Whether someone in Bossier City rear-ends your vehicle in stop-and-go traffic, or they run a red light and t-bone you at an intersection, the resulting blow can cause a number of types of injuries. The team at Jacqueline A. Scott & Associates is familiar with the ways that a motor vehicle crash can leave a Louisiana resident hurting, even in the case of an injury that does not show up on an x-ray.
Your tendons and ligaments are made of soft tissue, and they connect your muscles to the bones, and the bones to each other, according to the American Academy of Orthopaedic Surgeons. If you are hit by something during a collision, it may cause an acute soft-tissue injury. Twisting, stretching or another similar trauma may lead to the same type of damage.
Contusions are the result of crushed connective tissue and muscle fibers from a blow.

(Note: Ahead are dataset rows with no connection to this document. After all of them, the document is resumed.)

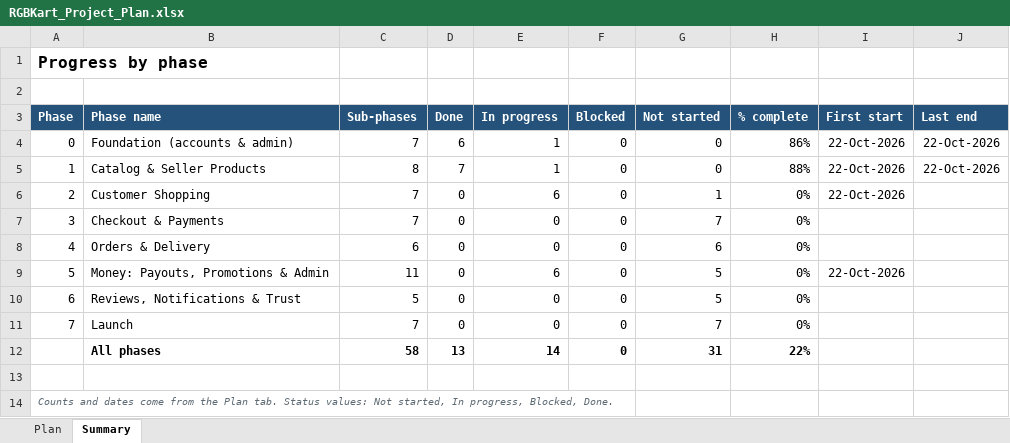
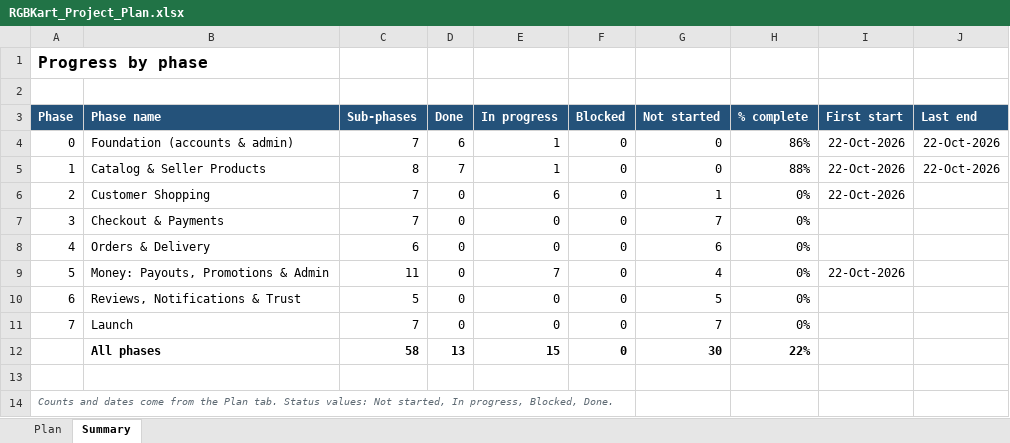
Before and after one commit to hkmanik/rgbkart-cloude, an Excel workbook: docs/RGBKart_Project_Plan.xlsx, sheet Summary, drawn as a sheet; values as stored, in another font and other column widths than the file's, no borders; conditional formats not drawn; the diff names each change by its address in the sheet, - before the commit and + after, or states it on an @@ line.

```diff
--- a/docs/RGBKart_Project_Plan.xlsx (sheet Summary)
+++ b/docs/RGBKart_Project_Plan.xlsx (sheet Summary)
-E9 (In progress): 6
+E9 (In progress): 7
-G9 (Not started): 5
+G9 (Not started): 4
-E12 (In progress): 14
+E12 (In progress): 15
-G12 (Not started): 31
+G12 (Not started): 30
```
Also changed, not shown: sheet Plan, 6 other files.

The blood rises to the surface, but since the skin is not broken, it collects there and causes the purple, blue and green colors of the bruise.

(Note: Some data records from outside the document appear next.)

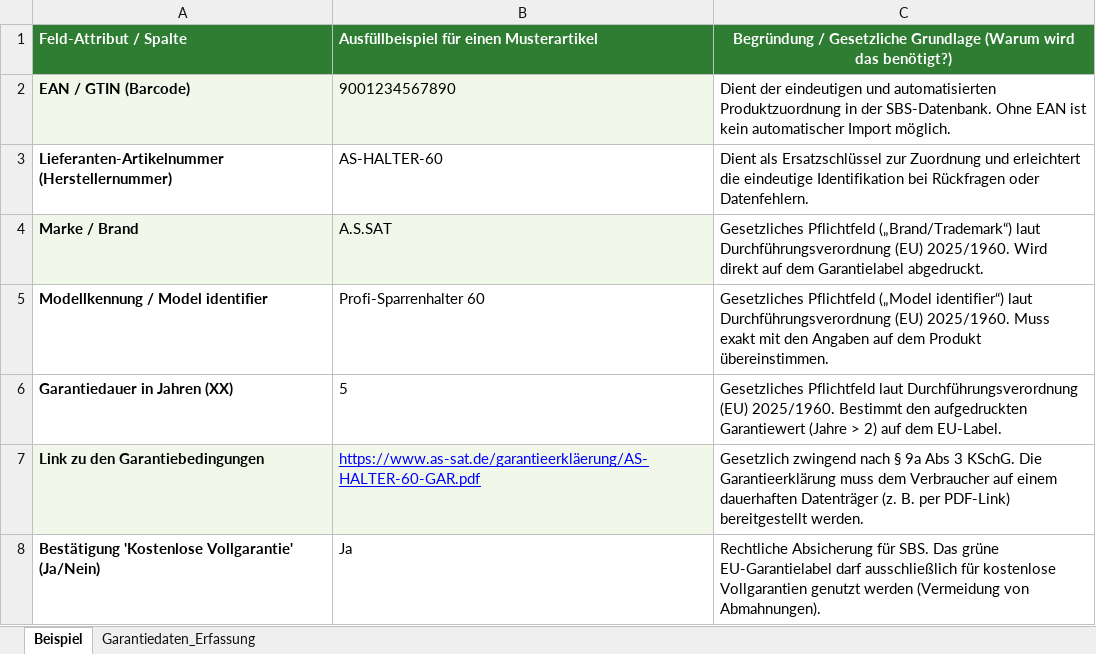
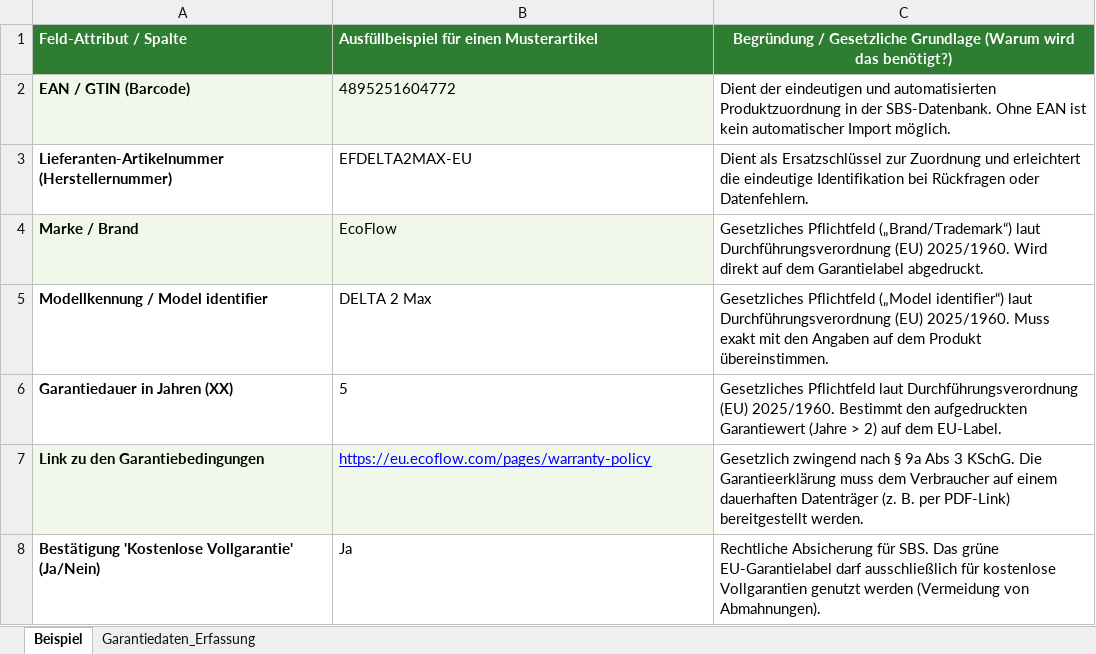
Before and after one commit to twinklerpriv-star/magento2-compliance-labels, an Excel workbook: Meilenstein 1/Lieferantenabfrage_Template.xlsx, sheet Beispiel, drawn as a sheet; values as stored, in another font and other column widths than the file's, no borders; the diff names each change by its address in the sheet, - before the commit and + after, or states it on an @@ line.

Commit message:
doc: update Beispiel sheet in Lieferantenabfrage_Template.xlsx with real EcoFlow Delta 2 Max data

```diff
--- a/Meilenstein 1/Lieferantenabfrage_Template.xlsx (sheet Beispiel)
+++ b/Meilenstein 1/Lieferantenabfrage_Template.xlsx (sheet Beispiel)
-B2: 9001234567890
+B2: 4895251604772
-B3: AS-HALTER-60
+B3: EFDELTA2MAX-EU
-B4: A.S.SAT
+B4: EcoFlow
-B5: Profi-Sparrenhalter 60
+B5: DELTA 2 Max
-B7: https://www.as-sat.de/garantieerkläerung/AS-HALTER-60-GAR.pdf
+B7: https://eu.ecoflow.com/pages/warranty-policy
```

The back is one area of your body that may be strained as the result of a stretched or torn muscle or tendon. You may notice this injury because of muscle weakness, cramps or spasms, inflammation and pain. The area may also swell. A major tear may need to be surgically repaired, but for less serious strains, the doctor may recommend that you apply compression and ice to the area, and rest while it heals. You may also need physical therapy or gentle exercises when you are cleared to use the muscle again.

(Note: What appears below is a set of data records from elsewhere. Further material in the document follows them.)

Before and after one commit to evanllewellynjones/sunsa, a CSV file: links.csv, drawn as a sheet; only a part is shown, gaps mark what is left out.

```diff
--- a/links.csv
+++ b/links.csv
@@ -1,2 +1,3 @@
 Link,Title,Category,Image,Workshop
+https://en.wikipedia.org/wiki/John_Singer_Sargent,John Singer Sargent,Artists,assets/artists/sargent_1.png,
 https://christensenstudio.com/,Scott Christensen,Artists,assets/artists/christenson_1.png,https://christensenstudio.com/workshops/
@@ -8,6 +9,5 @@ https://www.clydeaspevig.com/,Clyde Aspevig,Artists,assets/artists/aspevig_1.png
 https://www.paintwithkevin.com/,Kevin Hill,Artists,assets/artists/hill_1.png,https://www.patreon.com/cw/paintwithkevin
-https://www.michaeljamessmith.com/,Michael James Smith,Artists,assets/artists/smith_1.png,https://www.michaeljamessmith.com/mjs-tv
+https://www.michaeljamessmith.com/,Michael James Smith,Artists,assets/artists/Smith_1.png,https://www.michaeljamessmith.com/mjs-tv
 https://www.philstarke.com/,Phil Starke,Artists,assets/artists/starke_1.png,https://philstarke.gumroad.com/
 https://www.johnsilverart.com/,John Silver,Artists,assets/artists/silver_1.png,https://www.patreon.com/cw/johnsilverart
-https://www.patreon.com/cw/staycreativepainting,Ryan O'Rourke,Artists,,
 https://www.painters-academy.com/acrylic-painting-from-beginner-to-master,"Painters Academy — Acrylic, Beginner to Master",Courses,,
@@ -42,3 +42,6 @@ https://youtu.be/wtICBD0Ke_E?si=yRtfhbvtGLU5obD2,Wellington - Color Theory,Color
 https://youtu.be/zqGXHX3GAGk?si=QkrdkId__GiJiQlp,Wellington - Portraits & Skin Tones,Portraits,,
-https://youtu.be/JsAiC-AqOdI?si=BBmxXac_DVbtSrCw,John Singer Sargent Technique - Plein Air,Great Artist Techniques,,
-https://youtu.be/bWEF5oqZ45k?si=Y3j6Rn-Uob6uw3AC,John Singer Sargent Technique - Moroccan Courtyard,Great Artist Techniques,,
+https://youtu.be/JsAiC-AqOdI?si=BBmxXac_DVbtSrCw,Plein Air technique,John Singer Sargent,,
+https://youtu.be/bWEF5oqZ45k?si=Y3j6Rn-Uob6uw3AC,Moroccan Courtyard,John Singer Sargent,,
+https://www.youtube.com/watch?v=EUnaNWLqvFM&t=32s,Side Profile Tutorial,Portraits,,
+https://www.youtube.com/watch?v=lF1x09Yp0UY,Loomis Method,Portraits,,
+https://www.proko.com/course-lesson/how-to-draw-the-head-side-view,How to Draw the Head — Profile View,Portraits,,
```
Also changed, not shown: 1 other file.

Sprains most often occur to the knees, ankles and wrists, and these are damage to the ligament. They cause similar symptoms as strains do, and like strains, they require compression. You may also need a brace. Ice, elevation and rest, followed by gentle use and possibly physical therapy are all typically recommended.
Following the health care provider’s instructions carefully does speed recovery, but you may still have to refrain from using the affected soft tissues for quite some time. More information about car crash injuries is available on our web page.